Thank you for visiting my site for the first time. At my age this is a strange new experience.
I’ve been asked many times about my writing such as “What style do you use?” or “Where do you get your ideas?” I would have to say that my style is free flowing. When I have an idea for a story it lingers in the back of my mind until I have to put it on paper. At that point, I have little control over what results. It flows through my fingers to the computer screen. Most of the time I can’t tell you what the next word is going to be.
The ideas for my stories develop from so many places. I have a wide background in technology that I use for my science fiction. The Hunter Owl was originally written in 1988. I had contact with the scientist working on the Rail Gun project and I combined that with the cover of the 1988 spring edition of the Edmund Scientific catalog. The original concept was to explain technologically how we progressed from the space shuttle to faster-than-light (FTL) space travel. When I started to type, the words poured out so fast I had eight pages without a single paragraph break.
My children’s stories seem to flow the same way. I have nine grandchildren and I wanted to give them something special for Christmas. I sat down at my keyboard and three hours later I had written “Akabish’s First Christmas.” By the end of the following January I felt the urge to create another adventure about this amazing little spider. I wrote “Akabish’s Long Journey” in a little over four hours. I found writing both books to be emotionally draining because of the profound spiritual impact I felt when composing each story.
I’ve written a third children’s story based on my distant family’s history. It’s entitled “Wewes, The Pilgrims and the First Thanksgiving.” The idea grew from the researching of my eleventh great-grandfather, William Bradford and his writings.
I am also very proud to have had three of my short stories selected for three of the Proud To Be anthologies, a collection of works in several genres submitted by veterans from World War II to the present.
I had no idea my next book, Bo Henry at Three Forks (soon to be published by Savant Books and Publications, Honolulu, Hawaii) was going to be a western. As Bo’s story revealed itself to me, I discovered that his siblings and other family members were inspired by my uncles, aunts and their histories. Bo Henry’s sense of justice, fairness and integrity reflects the values of the twelve Bradford siblings including my father as well as my mother.

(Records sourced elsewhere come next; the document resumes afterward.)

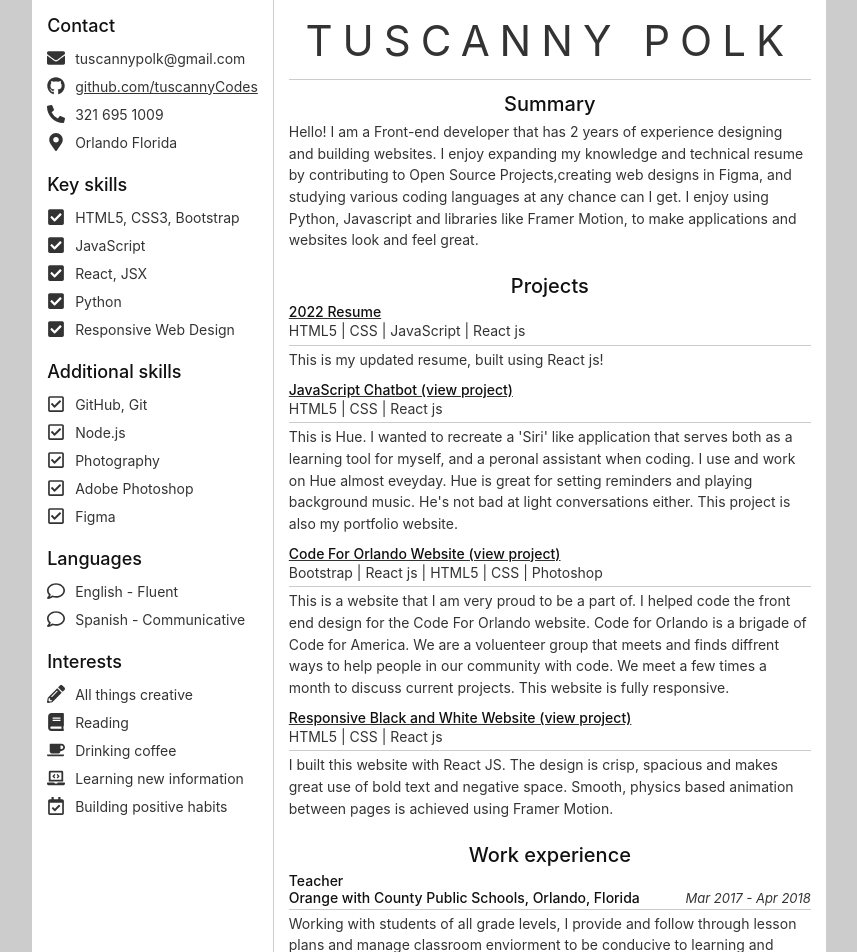
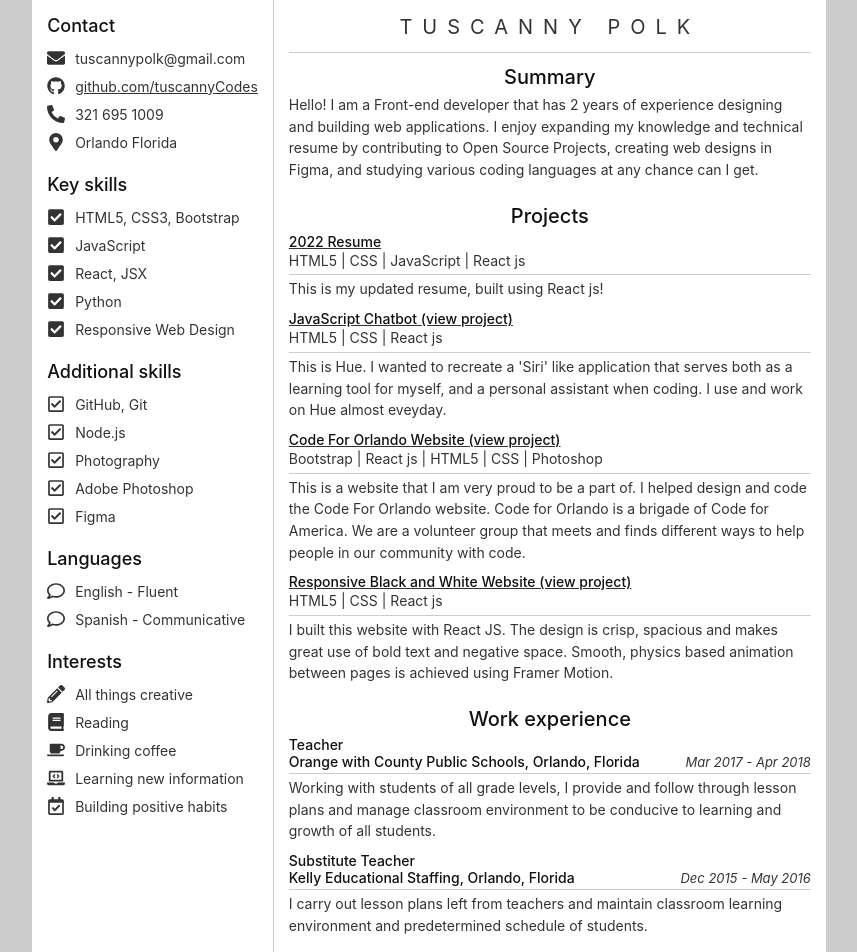
Before and after one commit to tuscannyCodes/Resume-built-with-React, a React (Create React App) app: page / in a window 1280 px wide. Shown: the top 952 px of the page, without its empty margins (211-1068 px from the left). Built offline with nearby package versions, Linux system fonts and the light colour scheme; the HTML template or start-up script is replaced by a standard one.

Commit message:
minor updates

```diff
--- a/src/data/english.js
+++ b/src/data/english.js
@@ -30,7 +30,7 @@ const data = {
   summary: {
     title: 'Summary',
     text: `
-      Hello! I am a Front-end developer that has 2 years of experience designing and building websites. I enjoy expanding my knowledge and technical resume by contributing to Open Source Projects,creating web designs in Figma, and studying various coding languages at any chance can I get. I enjoy using Python, Javascript and libraries like Framer Motion, to make applications and websites look and feel great.`,
+      Hello! I am a Front-end developer that has 2 years of experience designing and building web applications. I enjoy expanding my knowledge and technical resume by contributing to Open Source Projects, creating web designs in Figma, and studying various coding languages at any chance can I get. `,
   },
 
   /**
@@ -144,14 +144,14 @@ const data = {
 
         ],
         description: `
-          This is Hue. I wanted to recreate a 'Siri' like application that serves both as a learning tool for myself, and a peronal assistant when coding. I use and work on Hue almost eveyday. Hue is great for setting reminders and playing background music. He's not bad at light conversations either. This project is also my portfolio website.`,
+          This is Hue. I wanted to recreate a 'Siri' like application that serves both as a learning tool for myself, and a personal assistant when coding. I use and work on Hue almost eveyday.`,
         url: 'https://github.com/tuscannyCodes/hueV3',
       },
       {
         name: 'Code For Orlando Website (view project)',
         techList: ['Bootstrap','React js', 'HTML5', 'CSS', 'Photoshop'],
         description: `
-          This is a website that I am very proud to be a part of. I helped code the front end design for the Code For Orlando website. Code for Orlando is a brigade of Code for America. We are a voluenteer group that meets and finds diffrent ways to help people in our community with code. We meet a few times a month to discuss current projects. This website is fully responsive. `,
+          This is a website that I am very proud to be a part of. I helped design and code the Code For Orlando website. Code for Orlando is a brigade of Code for America. We are a volunteer group that meets and finds different ways to help people in our community with code.`,
         url: 'https://codefororlando.com/',
       },
 
@@ -182,7 +182,7 @@ const data = {
         },
         jobTitle: 'Teacher',
         description: `
-          Working with students of all grade levels, I provide and follow through lesson plans and manage classroom enviorment to be conducive to learning and growth of all students. In this position, leadership qualities was very important and also the ablity to plan and manage time wisely.`,
+          Working with students of all grade levels, I provide and follow through lesson plans and manage classroom environment to be conducive to learning and growth of all students.`,
       },
       {
         company: 'Kelly Educational Staffing',
@@ -193,7 +193,7 @@ const data = {
         },
         jobTitle: 'Substitute Teacher',
         description: `
-          I carry out lesson plans left from teachers and maintain classroom learning enviornment and predetermined schedule of students. This role was great because working at many diffrent schools and with varied classroom enviornments required me to learn to adapt fast and always exercise strong leadership qualities.`,
+          I carry out lesson plans left from teachers and maintain classroom learning environment and predetermined schedule of students.`,
       },
 
     ],
--- a/src/index.css
+++ b/src/index.css
@@ -170,7 +170,7 @@ p {
 }
 
 .full-name h1 {
-  font-size: 42px;
+  font-size: 20px;
   font-weight: 400;
   letter-spacing: 10px;
   text-align: center;
```
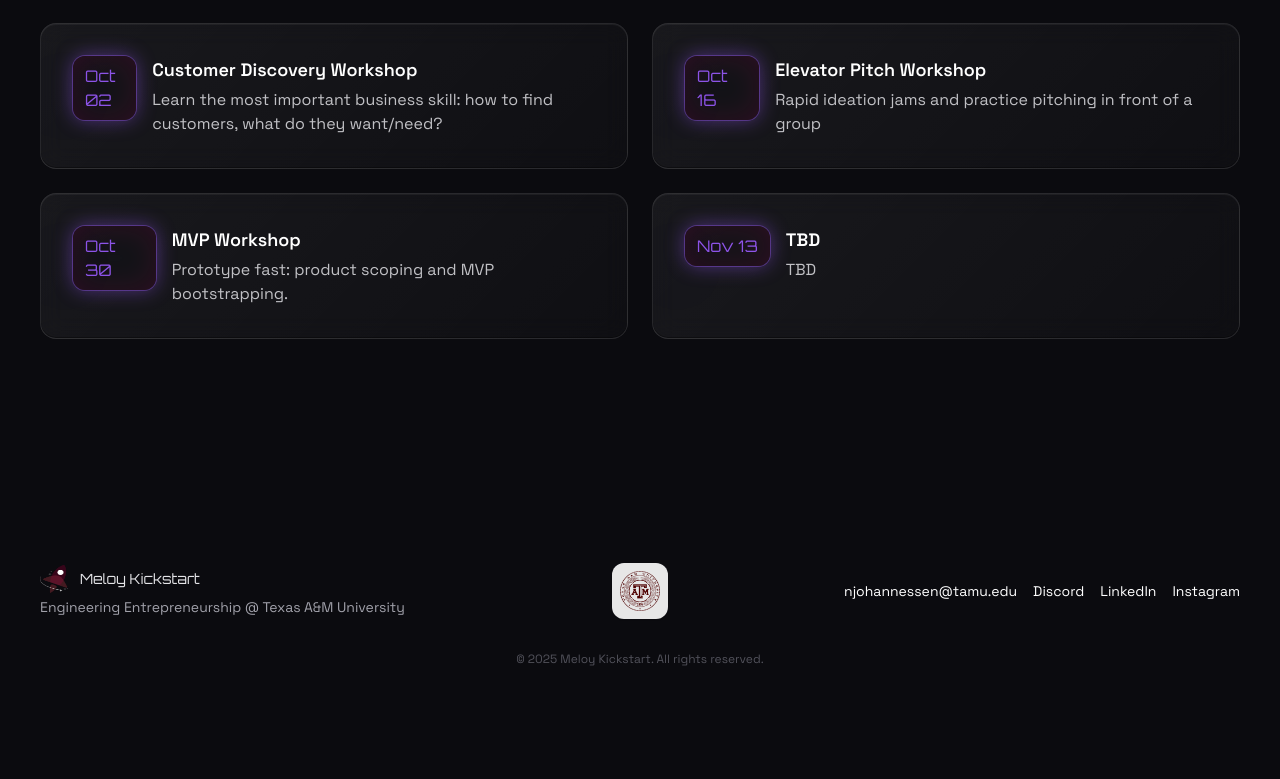
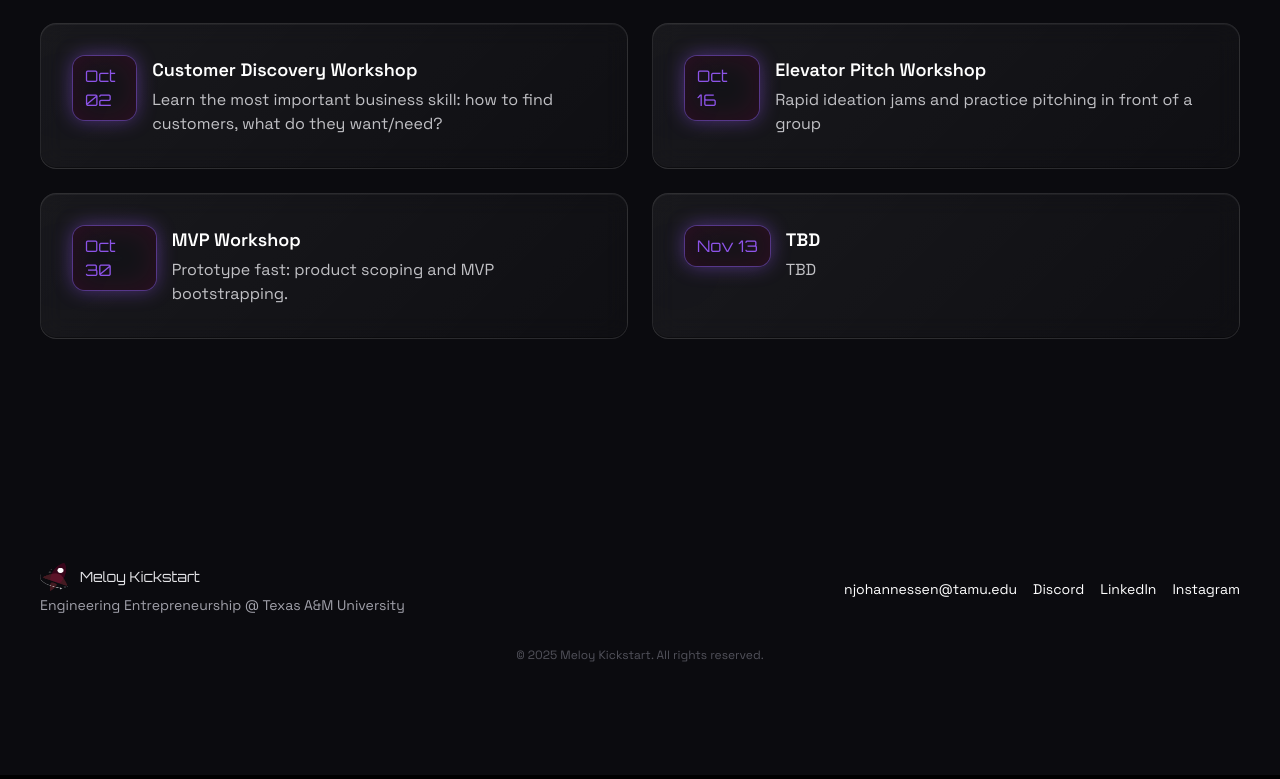
Before and after one commit to Meloy-Kickstart/MeloyKickstartWebsite, a React (Vite) app: page / in a window 1280 px wide. Shown: the part 3757-4536 px from the top of the page. Built offline with nearby package versions, Linux system fonts and the light colour scheme; no server answers.

Commit message:
Removed all mentions of tamuLogo

```diff
--- a/scripts/copy-assets.mjs
+++ b/scripts/copy-assets.mjs
@@ -26,7 +26,7 @@ async function copyIfExists(filename) {
   try {
     await mkdir(publicDir, { recursive: true });
     // List of files we want to ensure are available from the site root
-    const files = ["Logo.png", "tamuLogo.png"];
+    const files = ["Logo.png"];
     for (const f of files) {
       await copyIfExists(f);
     }
--- a/src/sections/Footer.tsx
+++ b/src/sections/Footer.tsx
@@ -1,7 +1,7 @@
 export const Footer = () => {
   return (
     <footer className="section pt-10 pb-16">
-      <div className="grid md:grid-cols-3 gap-6 items-center">
+      <div className="grid md:grid-cols-2 gap-6 items-center">
         <div className="text-sm text-zinc-400">
           <div className="flex items-center gap-3">
             <img
@@ -15,18 +15,6 @@ export const Footer = () => {
           </div>
           <div className="mt-1">
             Engineering Entrepreneurship @ Texas A&M University
-          </div>
-        </div>
-        <div className="text-center text-sm text-zinc-400">
-          {/* TAMU logo with a soft white background */}
-          <div className="inline-flex items-center justify-center rounded-xl bg-white/90 p-2 shadow-sm">
-            <img
-              src="/tamuLogo.png"
-              alt="Texas A&M University"
-              className="h-8 md:h-10 w-auto"
-              loading="lazy"
-              decoding="async"
-            />
           </div>
         </div>
         <div className="flex md:justify-end gap-4 text-sm">
```
Also changed, not shown: public/tamuLogo.png (deleted), 1 other file (tests, documents, lock files or other folders).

Several farmers, a blacksmith and three peace officers in my heritage became aspects of characters in the first Bo Henry novel. Throughout the story, Bo must make decisions that will change his life and those of people he encounters. His relationship with his family and guidance from Judge Roads provide the moral framework for his interactions with other characters, whether they are honest or breaking the law.